Would you restate each line of the data below word for word, without its pictures?

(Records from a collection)
********

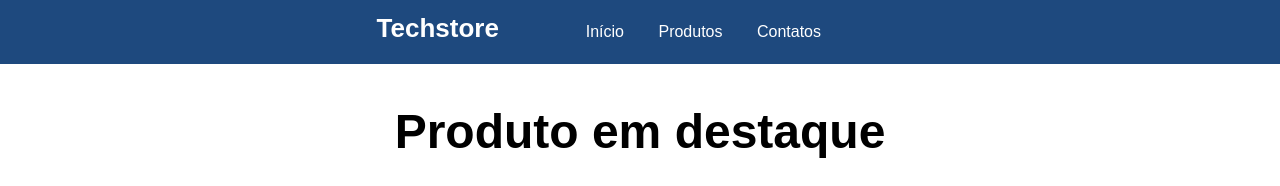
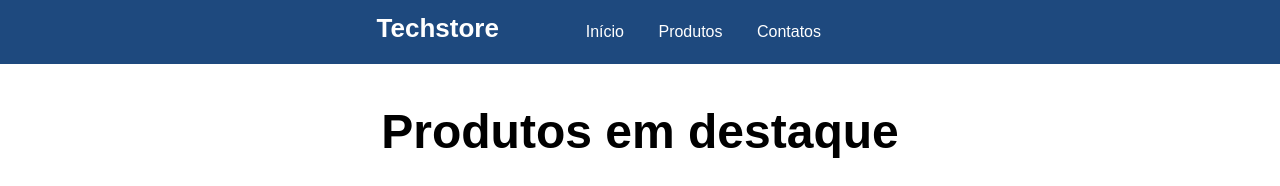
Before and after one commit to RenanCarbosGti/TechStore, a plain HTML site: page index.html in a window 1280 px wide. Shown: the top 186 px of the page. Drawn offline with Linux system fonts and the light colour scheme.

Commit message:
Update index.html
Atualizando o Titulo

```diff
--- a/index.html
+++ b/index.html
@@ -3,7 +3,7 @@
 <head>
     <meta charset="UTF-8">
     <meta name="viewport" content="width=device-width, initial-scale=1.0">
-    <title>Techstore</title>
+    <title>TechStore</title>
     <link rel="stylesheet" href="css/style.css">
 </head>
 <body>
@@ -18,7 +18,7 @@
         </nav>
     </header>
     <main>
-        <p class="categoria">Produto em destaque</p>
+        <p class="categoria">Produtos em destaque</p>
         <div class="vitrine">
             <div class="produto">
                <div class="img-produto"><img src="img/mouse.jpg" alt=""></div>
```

********

> [PROBLEM SOLUTION]
Before and after one commit to RenanCarbosGti/TechStore, a plain HTML site: page index.html in a window 1280 px wide. Shown: the top 186 px of the page. Drawn offline with Linux system fonts and the light colour scheme.

Commit message:
Update index.html
Atualizando o Titulo

```diff
--- a/index.html
+++ b/index.html
@@ -3,7 +3,7 @@
 <head>
     <meta charset="UTF-8">
     <meta name="viewport" content="width=device-width, initial-scale=1.0">
-    <title>Techstore</title>
+    <title>TechStore</title>
     <link rel="stylesheet" href="css/style.css">
 </head>
 <body>
@@ -18,7 +18,7 @@
         </nav>
     </header>
     <main>
-        <p class="categoria">Produto em destaque</p>
+        <p class="categoria">Produtos em destaque</p>
         <div class="vitrine">
             <div class="produto">
                <div class="img-produto"><img src="img/mouse.jpg" alt=""></div>
```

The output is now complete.